OPINION

Siemens CEO highlights social and human aspects of a smart city

Updated at Tuesday, 05 Jun 2018, 08:46
The Hanoitimes - Big cities in Vietnam, including the capital of Hanoi are underway to evolve into smart cities. The process would transfer cities to become smarter, thus be more livable and sustainable.
That was claimed by Pham Thai Lai, CEO of Siemens Vietnam, one of leading firms that support cities in Vietnam with smart solutions, in an interview granted to Hanoitimes.
 
CEO of Siemens Vietnam -  Pham Thai Lai
CEO of Siemens Vietnam - Pham Thai Lai

As a firm specialized in industrial manufacturing that have worked with numerous cities in the field, what are the challenges to worldwide cities nowadays on their way to become smarter, according to Siemens?
Dr. Lai: Population growth, climate change, ageing and deteriorating basic infrastructure, resource scarcity, changing needs and expectations all place demands on the operations of a city and create new challenges for cities to tackle.
The only way to cope with these challenges is that cities have to become smarter by getting more efficient. Here are 10 reasons to make a city smart: To cope with increased demand on city basic infrastructures; To reduce demand on scarce resources by indentifying actual needs and eliminating waste; To drive further efficiency through reduced cost of service delivery; To add network capacity at optimized investments; To reduce cost to citizens, businesses and visitors; To deliver better, more reliable and connected services to citizens; To empower people with information and choice; To provide healthier environment and reduce pollution; To drive innovation and provide business opportunity; and To enhance quality of life, attracting human capital, business investment and economic growth.
Vietnam is also facing many challenges as a result of city booming and vigorous urbanization countrywide. Many cities such as Hanoi and Ho Chi Minh City, are struggling to cope with overstretched infrastructures. So in your opinion what are the prerequisites for these cities to become smart cities?
Dr Lai: I would say: Digital Infrastructure, Smart Mobility, Smart Grid and Smart Buildings.
Digitally enabled infrastructure, based on a foundation of electrification and automation, can drive efficiencies in services through optimization of operations and equipment, changing operational patterns based on demand, and managing and maintaining the systems remotely.
Mobility solutions increase the availability of infrastructure, optimize throughput and create a new quality of passenger experience through digitalization.

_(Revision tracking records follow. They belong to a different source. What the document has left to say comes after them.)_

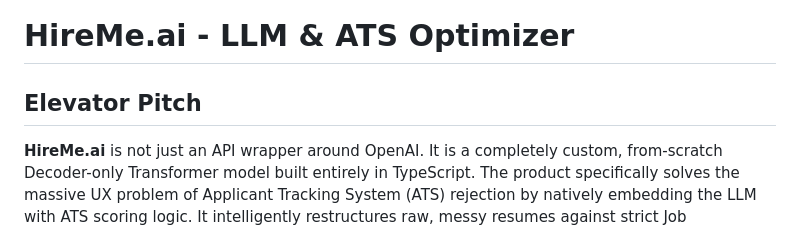
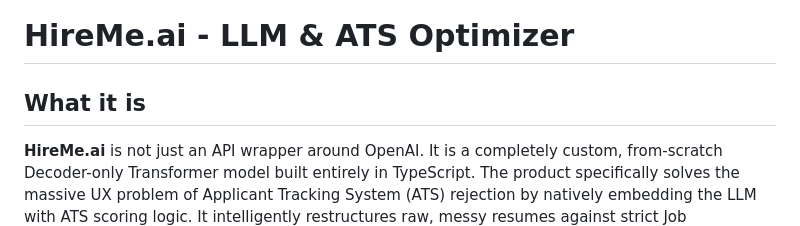
Before and after one commit to ambrishnigam30/hireme-ai-llm-engine, a Markdown page: README.md, the part around the change. Rendered like a GitHub page.

Commit message:
Revise Elevator Pitch to 'What it is' section
Updated the README to clarify the product description.

```diff
--- a/README.md
+++ b/README.md
@@ -1,6 +1,6 @@
 # HireMe.ai - LLM & ATS Optimizer
 
-## Elevator Pitch
+## What it is
 **HireMe.ai** is not just an API wrapper around OpenAI. It is a completely custom, from-scratch Decoder-only Transformer model built entirely in TypeScript. The product specifically solves the massive UX problem of Applicant Tracking System (ATS) rejection by natively embedding the LLM with ATS scoring logic. It intelligently restructures raw, messy resumes against strict Job Descriptions using hyper-optimized, autonomous text generation.
 
 ---
```
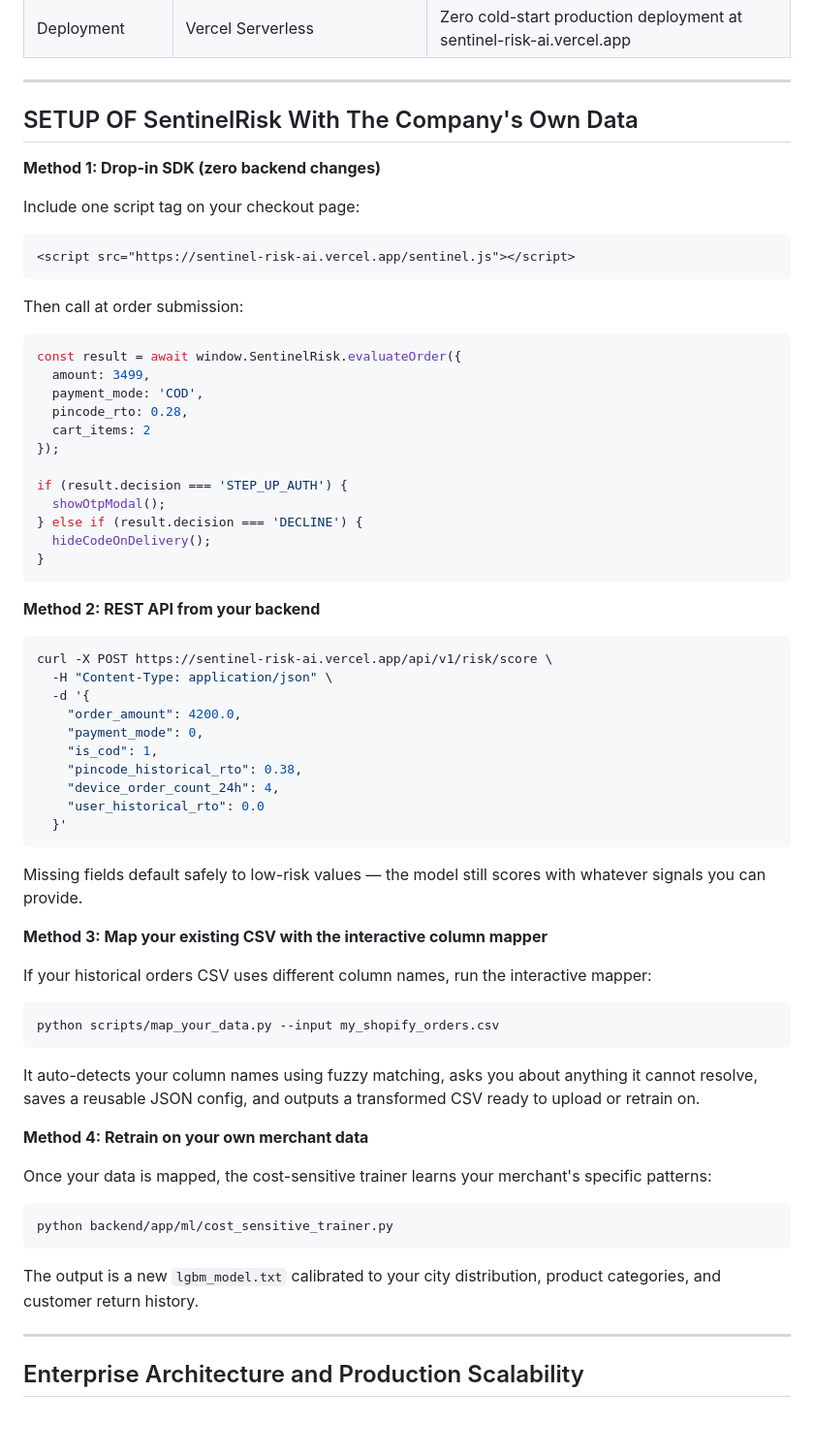
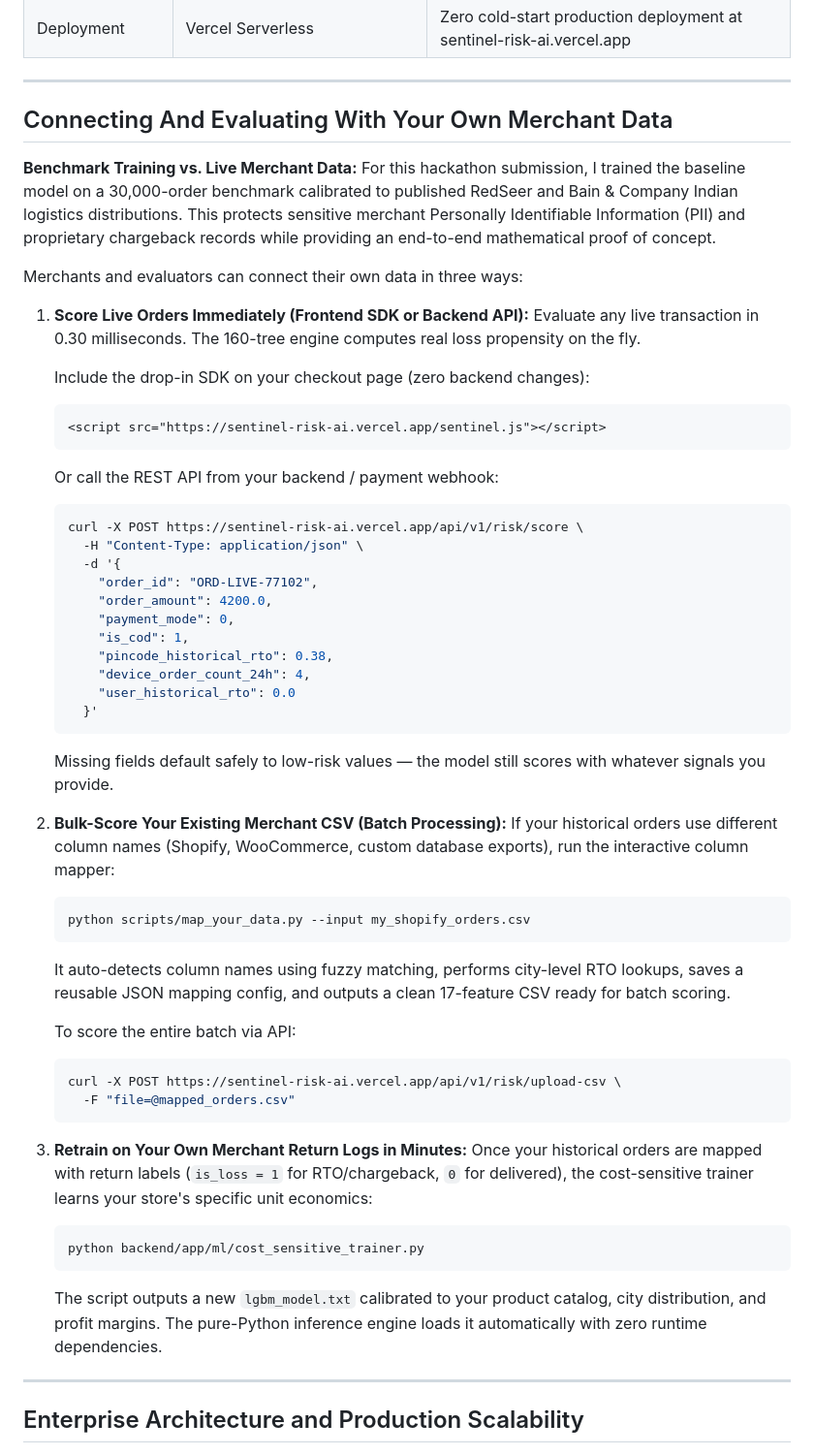
Before and after one commit to Vabs1002/Sentinel-Risk-AI, a Markdown page: README.md, the part around the change. Shown at 97% size. Rendered like a GitHub page; blank space fills up the shorter version.

Commit message:
docs: add benchmark dataset PII disclosure and clear merchant data connection pathways

````diff
--- a/README.md
+++ b/README.md
@@ -176,69 +176,55 @@ At threshold 0.42, the model catches 30% of bad orders with 76% precision. The r
 
 ---
 
-## SETUP OF SentinelRisk With The Company's Own Data
+## Connecting And Evaluating With Your Own Merchant Data
 
-**Method 1: Drop-in SDK (zero backend changes)**
+**Benchmark Training vs. Live Merchant Data:**
+For this hackathon submission, I trained the baseline model on a 30,000-order benchmark calibrated to published RedSeer and Bain & Company Indian logistics distributions. This protects sensitive merchant Personally Identifiable Information (PII) and proprietary chargeback records while providing an end-to-end mathematical proof of concept.
 
-Include one script tag on your checkout page:
+Merchants and evaluators can connect their own data in three ways:
 
-```html
-<script src="https://sentinel-risk-ai.vercel.app/sentinel.js"></script>
-```
+1. **Score Live Orders Immediately (Frontend SDK or Backend API):**
+   Evaluate any live transaction in 0.30 milliseconds. The 160-tree engine computes real loss propensity on the fly.
 
-Then call at order submission:
+   Include the drop-in SDK on your checkout page (zero backend changes):
+   ```html
+   <script src="https://sentinel-risk-ai.vercel.app/sentinel.js"></script>
+   ```
+   Or call the REST API from your backend / payment webhook:
+   ```bash
+   curl -X POST https://sentinel-risk-ai.vercel.app/api/v1/risk/score \
+     -H "Content-Type: application/json" \
+     -d '{
+       "order_id": "ORD-LIVE-77102",
+       "order_amount": 4200.0,
+       "payment_mode": 0,
+       "is_cod": 1,
+       "pincode_historical_rto": 0.38,
+       "device_order_count_24h": 4,
+       "user_historical_rto": 0.0
+     }'
+   ```
+   Missing fields default safely to low-risk values — the model still scores with whatever signals you provide.
 
-```javascript
-const result = await window.SentinelRisk.evaluateOrder({
-  amount: 3499,
-  payment_mode: 'COD',
-  pincode_rto: 0.28,
-  cart_items: 2
-});
+2. **Bulk-Score Your Existing Merchant CSV (Batch Processing):**
+   If your historical orders use different column names (Shopify, WooCommerce, custom database exports), run the interactive column mapper:
+   ```bash
+   python scripts/map_your_data.py --input my_shopify_orders.csv
+   ```
+   It auto-detects column names using fuzzy matching, performs city-level RTO lookups, saves a reusable JSON mapping config, and outputs a clean 17-feature CSV ready for batch scoring.
 
-if (result.decision === 'STEP_UP_AUTH') {
-  showOtpModal();
-} else if (result.decision === 'DECLINE') {
-  hideCodeOnDelivery();
-}
-```
+   To score the entire batch via API:
+   ```bash
+   curl -X POST https://sentinel-risk-ai.vercel.app/api/v1/risk/upload-csv \
+     -F "file=@mapped_orders.csv"
+   ```
 
-**Method 2: REST API from your backend**
-
-```bash
-curl -X POST https://sentinel-risk-ai.vercel.app/api/v1/risk/score \
-  -H "Content-Type: application/json" \
-  -d '{
-    "order_amount": 4200.0,
-    "payment_mode": 0,
-    "is_cod": 1,
-    "pincode_historical_rto": 0.38,
-    "device_order_count_24h": 4,
-    "user_historical_rto": 0.0
-  }'
-```
-
-Missing fields default safely to low-risk values — the model still scores with whatever signals you can provide.
-
-**Method 3: Map your existing CSV with the interactive column mapper**
-
-If your historical orders CSV uses different column names, run the interactive mapper:
-
-```bash
-python scripts/map_your_data.py --input my_shopify_orders.csv
-```
-
-It auto-detects your column names using fuzzy matching, asks you about anything it cannot resolve, saves a reusable JSON config, and outputs a transformed CSV ready to upload or retrain on.
-
-**Method 4: Retrain on your own merchant data**
-
-Once your data is mapped, the cost-sensitive trainer learns your merchant's specific patterns:
-
-```bash
-python backend/app/ml/cost_sensitive_trainer.py
-```
-
-The output is a new `lgbm_model.txt` calibrated to your city distribution, product categories, and customer return history.
+3. **Retrain on Your Own Merchant Return Logs in Minutes:**
+   Once your historical orders are mapped with return labels (`is_loss = 1` for RTO/chargeback, `0` for delivered), the cost-sensitive trainer learns your store's specific unit economics:
+   ```bash
+   python backend/app/ml/cost_sensitive_trainer.py
+   ```
+   The script outputs a new `lgbm_model.txt` calibrated to your product catalog, city distribution, and profit margins. The pure-Python inference engine loads it automatically with zero runtime dependencies.
 
 ---
 
````
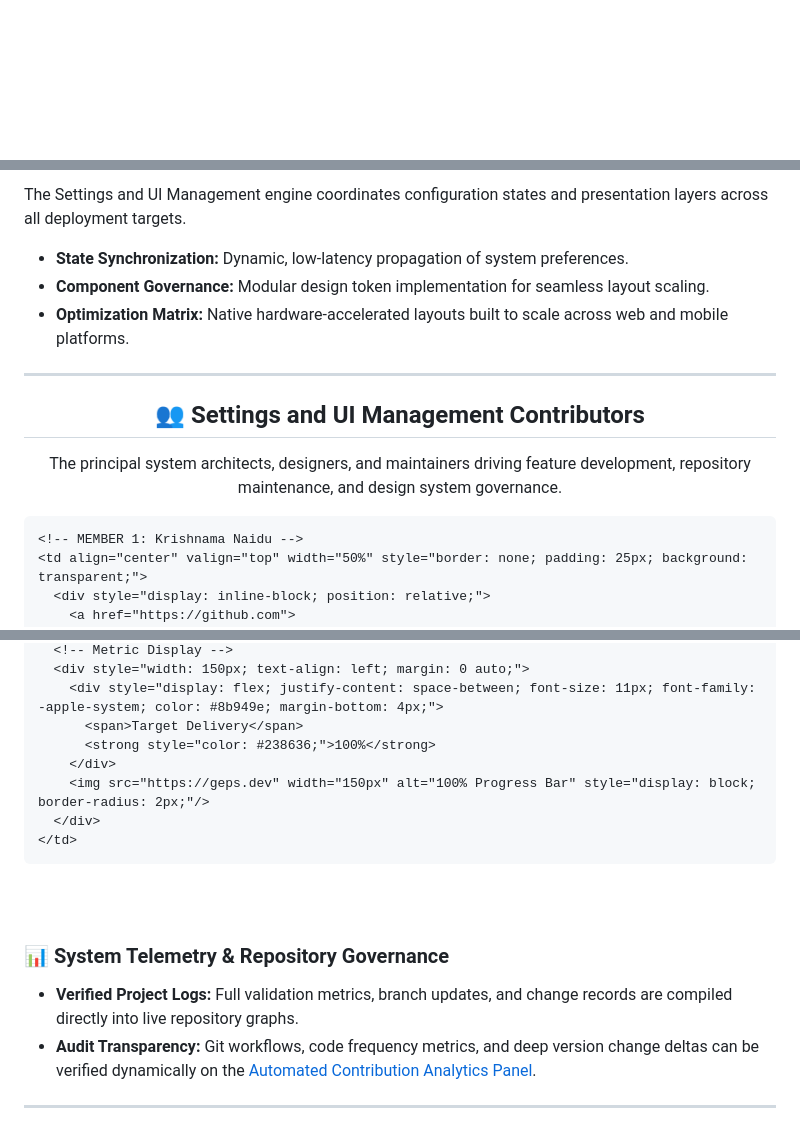
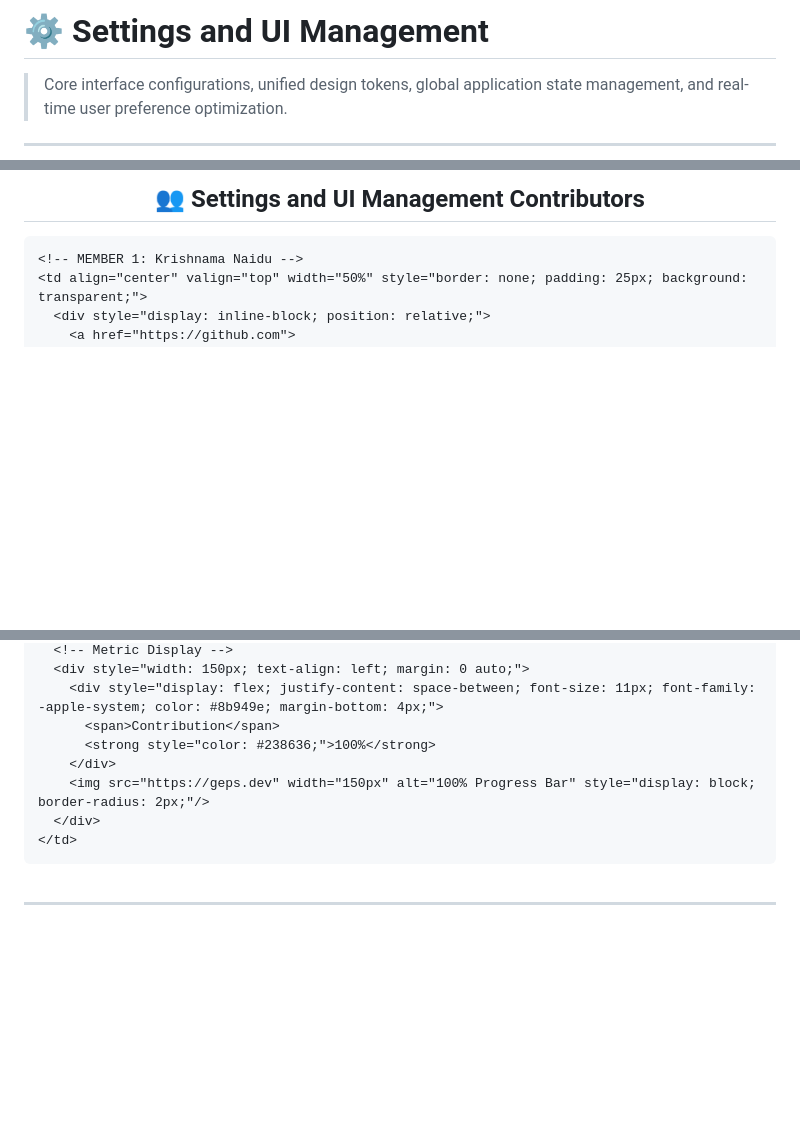
Before and after one commit to Sharann32/Hackathon-DBMS-Review.1, a Markdown page: README.md, 3 parts joined by grey strips. Rendered like a GitHub page; blank space fills up the shorter version.

Commit message:
Project Contribution and Overview

```diff
--- a/README.md
+++ b/README.md
@@ -1,4 +1,6 @@
-<!-- ========================================================================= -->
-<!-- TITLE HEADER & HERO SUITE                                                 -->
-<!-- ========================================================================= -->
+# ⚙️ Settings and UI Management
+> Core interface configurations, unified design tokens, global application state management, and real-time user preference optimization.
+
+***
+
 <div align="center">
@@ -23,19 +7,4 @@
-The Settings and UI Management engine coordinates configuration states and presentation layers across all deployment targets.
-
-* **State Synchronization:** Dynamic, low-latency propagation of system preferences.
-* **Component Governance:** Modular design token implementation for seamless layout scaling.
-* **Optimization Matrix:** Native hardware-accelerated layouts built to scale across web and mobile platforms.
-
-<hr style="border: none; border-top: 1px solid #30363d; margin: 40px 0;"/>
-
-<!-- ========================================================================= -->
-<!-- PREMIUM CONTRIBUTORS SECTION                                              -->
-<!-- ========================================================================= -->
-<div align="center">
-  <h2 style="font-family: -apple-system; font-size: 24px; font-weight: 700; letter-spacing: -0.4px;">👥 Settings and UI Management Contributors</h2>
-  <p style="color: #8b949e; font-size: 14px; max-width: 500px; margin-bottom: 30px;">
-    The principal system architects, designers, and maintainers driving feature development, repository maintenance, and design system governance.
-  </p>
+  <h2>👥 Settings and UI Management Contributors</h2>
 </div>
 
 <table align="center" style="border-collapse: collapse; border: none; width: 100%; max-width: 650px; background: transparent;">
@@ -92,7 +55,7 @@ The Settings and UI Management engine coordinates configuration states and prese
       <!-- Metric Display -->
       <div style="width: 150px; text-align: left; margin: 0 auto;">
         <div style="display: flex; justify-content: space-between; font-size: 11px; font-family: -apple-system; color: #8b949e; margin-bottom: 4px;">
-          <span>Target Delivery</span>
+          <span>Contribution</span>
           <strong style="color: #238636;">100%</strong>
         </div>
         <img src="https://geps.dev" width="150px" alt="100% Progress Bar" style="display: block; border-radius: 2px;"/>
@@ -102,14 +65,4 @@ The Settings and UI Management engine coordinates configuration states and prese
   </tr>
 </table>
 
-<br/>
-
-<!-- ========================================================================= -->
-<!-- METRICS & GOVERNANCE SECTION                                              -->
-<!-- ========================================================================= -->
-### 📊 System Telemetry & Repository Governance
-
-* **Verified Project Logs:** Full validation metrics, branch updates, and change records are compiled directly into live repository graphs.
-* **Audit Transparency:** Git workflows, code frequency metrics, and deep version change deltas can be verified dynamically on the [Automated Contribution Analytics Panel](graphs/contributors).
-
-<hr style="border: none; border-top: 1px solid #30363d; margin: 40px 0;"/>
+***
```
Also changed, not shown: other parts of README.md (+1 -25 lines).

For instance, the Digital Railway provides a new opportunity for cities and train operators to run railways that are interactive and self managing, and at the same time provides passengers with new level of connectivity besides convenience and comfort when moving around.
The Smart Grid provides an optimized balance of generation and demand helping to reduce the overall consumption of electricity across the development by directly regulating devices or influencing consumer behavior.
Smart building technology will help cities to achieve the highest standards of environmental efficiency and to reduce energy demands.
What can citizens and businesses benefit from smart cities?
Dr. Lai: Smart cities will be informed, connected and inclusive of citizens, aimed at a more sustainable and resilient path and a more inclusive prosperity. The term “smart” embraces not just the technological, but also the social and human aspects of a city.
A thriving, modern city leverages information and communication technology (ICT) and a smart and resilient infrastructure to facilitate and enhance its economic growth. This, in turn, has significant impact on the efficiency and capacity of infrastructure and service delivery to citizens, their economic opportunity and overall quality of life.  
You said that Digital Infrastructure and Smart Mobility are the two key factors of smart cities. So what can Siemens offer cities in Vietnam, especially Hanoi to promote them?
Dr. Lai: Siemens has a unique digital offering for infrastructure needs of a city. We are working directly with cities worldwide to ensure that digital technologies are integrated into planning so it benefits immediately by reducing congestion, improving air quality and increasing energy reliability
In Vietnam, we are working with the Ministry of Transport and different city governments to make transportation more efficient by implementing intelligent traffic lights and traffic management systems to regulate the flow of traffic.
We believe that a widely-deployed public transportation system will be the key factor to making cities more liveable and more competitive. Our metro solutions are available to support cities such as Hanoi and Ho Chi Minh City in doing this. Further down the road, driverless trains, driver assistance systems, or e-ticketing systems will make commuting more convenient for the urban population.
About a month ago the leading authority of Hanoi People’s Committee invited us to come and present our unique portfolio for smart cities. The city leader was very interested in our solutions and has delegated relevant departments to work with us and develop a business concept which will be submitted to his office for consideration.
Last but not least, Siemens is working closely with Vinfast in their ambitious automobile project. In a year or two, you will see many nice and modern cars running on the streets, which is made in Vietnam with Siemens PLM technology.
What are the roles of public and private sectors in smart cities development in Vietnam, according to you?
Dr. Lai: In my opinion, there should be effective cooperation between stakeholders at various levels of city administration, ensuring the development and delivery of an integrated multi-modal master plan. This may require the implementation of updated policies to guide the development of urban planning, the evolution of new bodies to coordinate cross-sector activities, the training of staff to operate new equipment and analyze the output data and trends, as well as the pursuit of new approaches to secure alternative sources of financing.
Additionally, there is some confusion about which technology is most appropriate in a given circumstance, and this is where I would suggest that cities identify their key challenges and priorities, and work together with the private sector to develop solutions that will work for them. We are well aware about the squeezed public budgets, which is common everywhere around the globe so I strongly recommend that the private sector in Vietnam engages more actively in smart cities initiatives.
For Siemens, providing cities with the best possible products, solutions and services is a strategically important task. And we are truly committed to helping make cities in Vietnam become smarter thus being more liveable and sustainable.
Thank you very much!
 
Tu Anh